= Your instructions =
Where a line of the records holds the string "right", copy that line.

=======

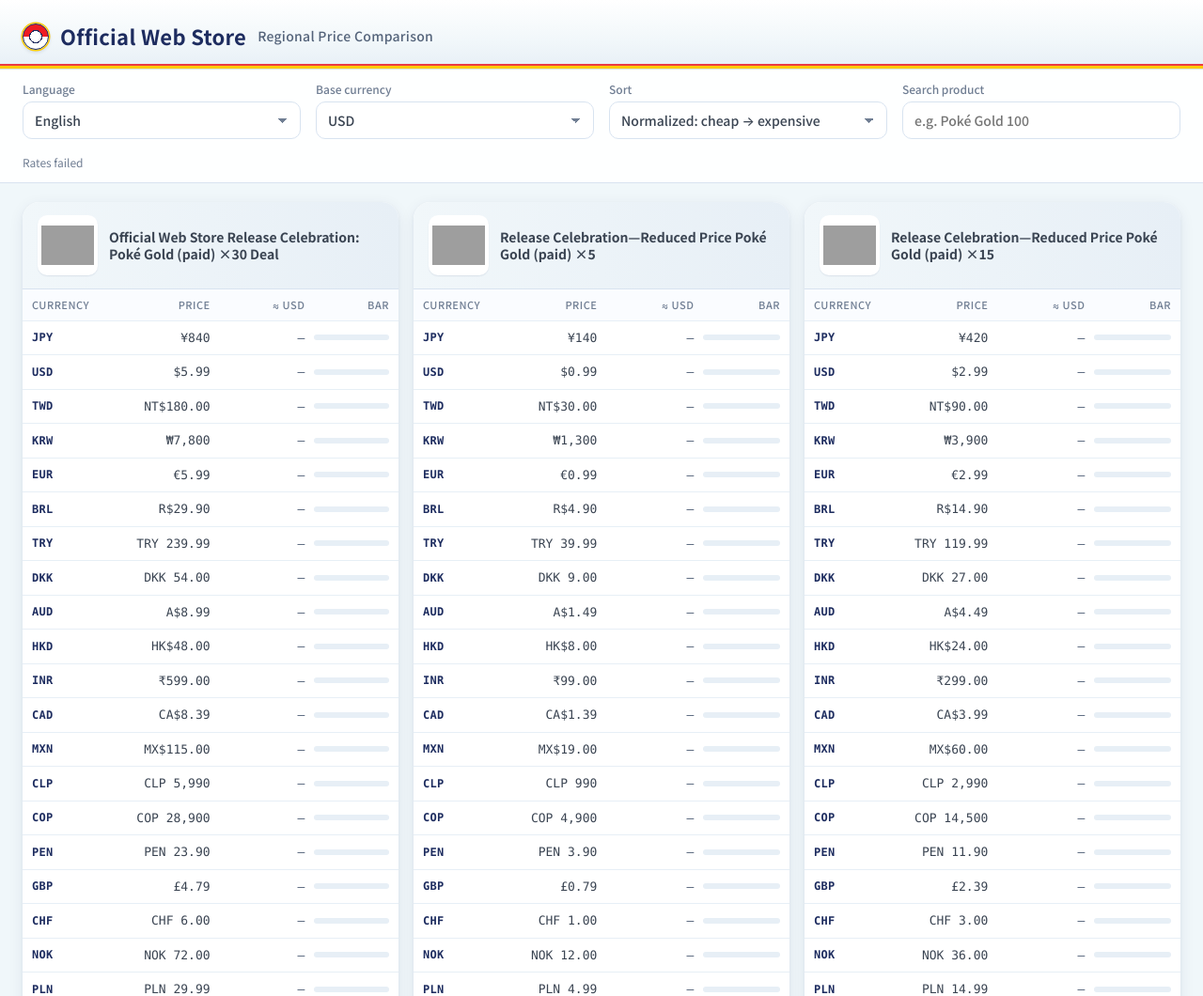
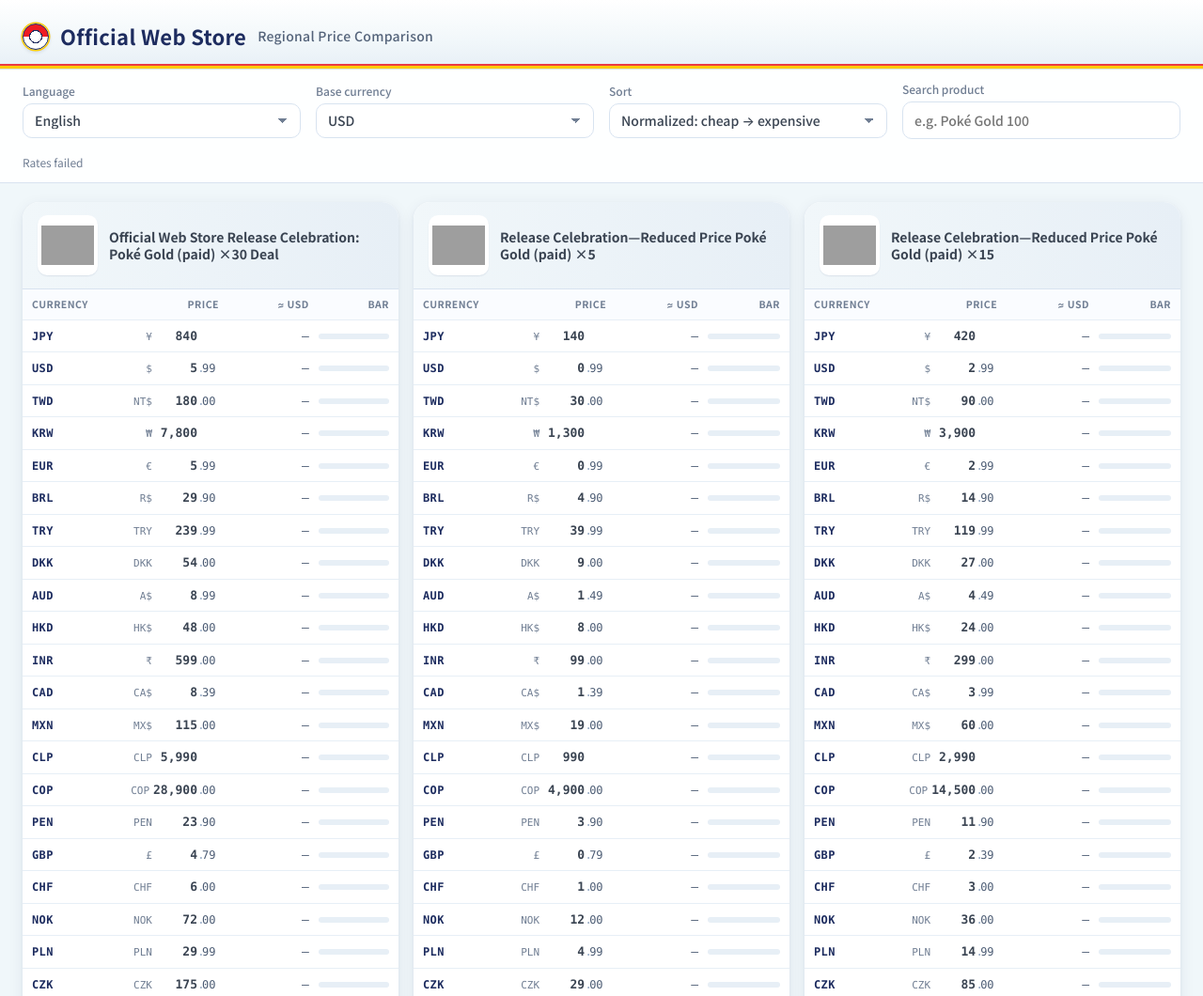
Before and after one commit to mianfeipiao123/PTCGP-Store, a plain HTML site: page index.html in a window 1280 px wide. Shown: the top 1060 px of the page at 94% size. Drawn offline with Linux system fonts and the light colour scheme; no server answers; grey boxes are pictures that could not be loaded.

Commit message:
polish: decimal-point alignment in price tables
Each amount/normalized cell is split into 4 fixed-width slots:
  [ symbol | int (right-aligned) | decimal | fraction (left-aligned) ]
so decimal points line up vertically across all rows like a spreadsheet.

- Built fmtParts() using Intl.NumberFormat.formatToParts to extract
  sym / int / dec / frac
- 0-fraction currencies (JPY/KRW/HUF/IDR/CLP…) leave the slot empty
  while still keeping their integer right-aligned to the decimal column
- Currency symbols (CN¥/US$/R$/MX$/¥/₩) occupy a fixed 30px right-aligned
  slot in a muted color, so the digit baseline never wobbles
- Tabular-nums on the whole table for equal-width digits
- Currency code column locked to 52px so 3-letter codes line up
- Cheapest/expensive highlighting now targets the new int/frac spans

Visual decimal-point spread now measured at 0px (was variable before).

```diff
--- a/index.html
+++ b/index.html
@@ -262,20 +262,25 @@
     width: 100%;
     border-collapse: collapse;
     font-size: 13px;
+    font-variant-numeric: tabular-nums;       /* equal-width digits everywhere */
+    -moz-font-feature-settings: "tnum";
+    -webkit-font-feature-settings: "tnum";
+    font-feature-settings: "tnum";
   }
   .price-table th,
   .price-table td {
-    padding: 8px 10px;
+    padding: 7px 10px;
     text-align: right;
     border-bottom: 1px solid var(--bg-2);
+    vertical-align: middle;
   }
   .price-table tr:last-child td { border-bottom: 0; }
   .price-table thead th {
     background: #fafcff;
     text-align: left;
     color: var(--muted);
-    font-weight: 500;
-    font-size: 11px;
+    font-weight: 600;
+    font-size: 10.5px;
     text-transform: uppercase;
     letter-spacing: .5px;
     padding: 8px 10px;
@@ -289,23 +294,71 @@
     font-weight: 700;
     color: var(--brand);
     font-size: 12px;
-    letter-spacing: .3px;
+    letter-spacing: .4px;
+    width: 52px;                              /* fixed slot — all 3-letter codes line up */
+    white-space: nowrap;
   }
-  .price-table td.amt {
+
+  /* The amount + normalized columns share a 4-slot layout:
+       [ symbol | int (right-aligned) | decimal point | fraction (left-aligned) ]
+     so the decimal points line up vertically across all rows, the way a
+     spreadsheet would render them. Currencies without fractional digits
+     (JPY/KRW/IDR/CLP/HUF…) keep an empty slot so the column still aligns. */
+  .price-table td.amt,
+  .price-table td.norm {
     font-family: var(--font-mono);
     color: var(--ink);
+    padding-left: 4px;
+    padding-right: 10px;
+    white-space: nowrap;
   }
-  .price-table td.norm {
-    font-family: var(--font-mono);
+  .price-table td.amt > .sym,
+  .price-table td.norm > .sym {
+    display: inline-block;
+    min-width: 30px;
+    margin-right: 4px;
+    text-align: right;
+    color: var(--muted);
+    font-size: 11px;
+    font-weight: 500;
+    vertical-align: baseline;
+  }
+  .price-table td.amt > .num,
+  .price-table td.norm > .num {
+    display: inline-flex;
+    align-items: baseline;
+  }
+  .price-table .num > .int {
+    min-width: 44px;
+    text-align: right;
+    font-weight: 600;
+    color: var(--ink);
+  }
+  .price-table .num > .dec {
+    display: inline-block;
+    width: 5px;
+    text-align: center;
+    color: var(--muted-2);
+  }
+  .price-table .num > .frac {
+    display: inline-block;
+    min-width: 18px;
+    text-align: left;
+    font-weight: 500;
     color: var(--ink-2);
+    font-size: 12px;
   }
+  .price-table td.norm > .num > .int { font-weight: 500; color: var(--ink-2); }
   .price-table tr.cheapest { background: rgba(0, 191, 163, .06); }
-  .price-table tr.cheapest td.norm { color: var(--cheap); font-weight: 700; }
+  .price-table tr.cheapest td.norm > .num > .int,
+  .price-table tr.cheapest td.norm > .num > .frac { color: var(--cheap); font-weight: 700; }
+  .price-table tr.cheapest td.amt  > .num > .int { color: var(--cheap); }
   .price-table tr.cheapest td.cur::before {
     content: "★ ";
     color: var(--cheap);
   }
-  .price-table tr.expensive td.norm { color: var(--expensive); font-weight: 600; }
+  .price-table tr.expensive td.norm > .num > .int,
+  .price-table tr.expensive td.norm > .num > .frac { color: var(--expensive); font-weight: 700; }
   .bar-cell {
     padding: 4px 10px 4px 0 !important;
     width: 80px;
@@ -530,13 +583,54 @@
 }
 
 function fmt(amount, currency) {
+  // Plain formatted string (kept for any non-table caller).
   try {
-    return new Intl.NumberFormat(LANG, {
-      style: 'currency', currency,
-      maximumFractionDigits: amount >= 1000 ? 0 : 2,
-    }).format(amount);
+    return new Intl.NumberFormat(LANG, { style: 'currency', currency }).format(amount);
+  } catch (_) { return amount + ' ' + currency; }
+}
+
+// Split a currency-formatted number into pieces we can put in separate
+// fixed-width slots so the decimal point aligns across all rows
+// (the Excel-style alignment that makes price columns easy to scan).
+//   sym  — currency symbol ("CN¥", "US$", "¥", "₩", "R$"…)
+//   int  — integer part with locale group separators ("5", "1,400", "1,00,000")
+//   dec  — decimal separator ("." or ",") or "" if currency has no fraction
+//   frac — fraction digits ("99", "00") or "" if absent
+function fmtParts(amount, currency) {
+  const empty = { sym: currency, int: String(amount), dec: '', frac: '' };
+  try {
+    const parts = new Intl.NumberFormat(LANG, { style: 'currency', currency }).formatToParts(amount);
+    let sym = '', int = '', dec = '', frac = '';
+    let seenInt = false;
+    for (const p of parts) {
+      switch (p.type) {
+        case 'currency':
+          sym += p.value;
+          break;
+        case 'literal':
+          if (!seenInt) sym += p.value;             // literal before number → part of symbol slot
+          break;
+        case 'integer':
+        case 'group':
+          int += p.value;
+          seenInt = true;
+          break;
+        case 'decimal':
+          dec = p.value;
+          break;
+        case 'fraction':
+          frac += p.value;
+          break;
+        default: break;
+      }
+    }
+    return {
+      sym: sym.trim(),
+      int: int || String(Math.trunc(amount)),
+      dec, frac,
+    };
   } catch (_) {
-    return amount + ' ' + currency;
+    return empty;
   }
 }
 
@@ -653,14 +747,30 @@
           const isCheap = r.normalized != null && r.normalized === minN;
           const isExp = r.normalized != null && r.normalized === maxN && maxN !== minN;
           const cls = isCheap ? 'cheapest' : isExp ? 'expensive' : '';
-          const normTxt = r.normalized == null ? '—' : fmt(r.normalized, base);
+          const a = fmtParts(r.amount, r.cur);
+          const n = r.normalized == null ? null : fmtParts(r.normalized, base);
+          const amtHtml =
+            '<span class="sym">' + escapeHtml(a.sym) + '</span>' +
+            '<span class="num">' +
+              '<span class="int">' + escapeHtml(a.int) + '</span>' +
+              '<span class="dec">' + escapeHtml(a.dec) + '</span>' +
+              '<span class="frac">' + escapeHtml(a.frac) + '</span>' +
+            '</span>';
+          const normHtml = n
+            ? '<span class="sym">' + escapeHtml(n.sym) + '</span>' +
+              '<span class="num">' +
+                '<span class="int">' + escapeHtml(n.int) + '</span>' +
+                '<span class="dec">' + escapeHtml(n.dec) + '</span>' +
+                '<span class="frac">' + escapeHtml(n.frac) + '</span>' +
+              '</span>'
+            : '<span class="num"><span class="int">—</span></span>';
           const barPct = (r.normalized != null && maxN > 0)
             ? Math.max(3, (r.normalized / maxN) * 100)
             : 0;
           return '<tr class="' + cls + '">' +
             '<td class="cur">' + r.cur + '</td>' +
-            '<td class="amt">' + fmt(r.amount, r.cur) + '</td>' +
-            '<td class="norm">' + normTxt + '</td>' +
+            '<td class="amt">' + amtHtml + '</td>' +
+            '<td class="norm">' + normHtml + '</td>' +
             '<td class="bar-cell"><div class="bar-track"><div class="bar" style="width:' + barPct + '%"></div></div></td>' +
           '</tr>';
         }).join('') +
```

=======

= Task answer =
  [ symbol | int (right-aligned) | decimal | fraction (left-aligned) ]
  while still keeping their integer right-aligned to the decimal column
- Currency symbols (CN¥/US$/R$/MX$/¥/₩) occupy a fixed 30px right-aligned
     text-align: right;
+       [ symbol | int (right-aligned) | decimal point | fraction (left-aligned) ]
+    padding-right: 10px;
+    margin-right: 4px;
+    text-align: right;
+    text-align: right;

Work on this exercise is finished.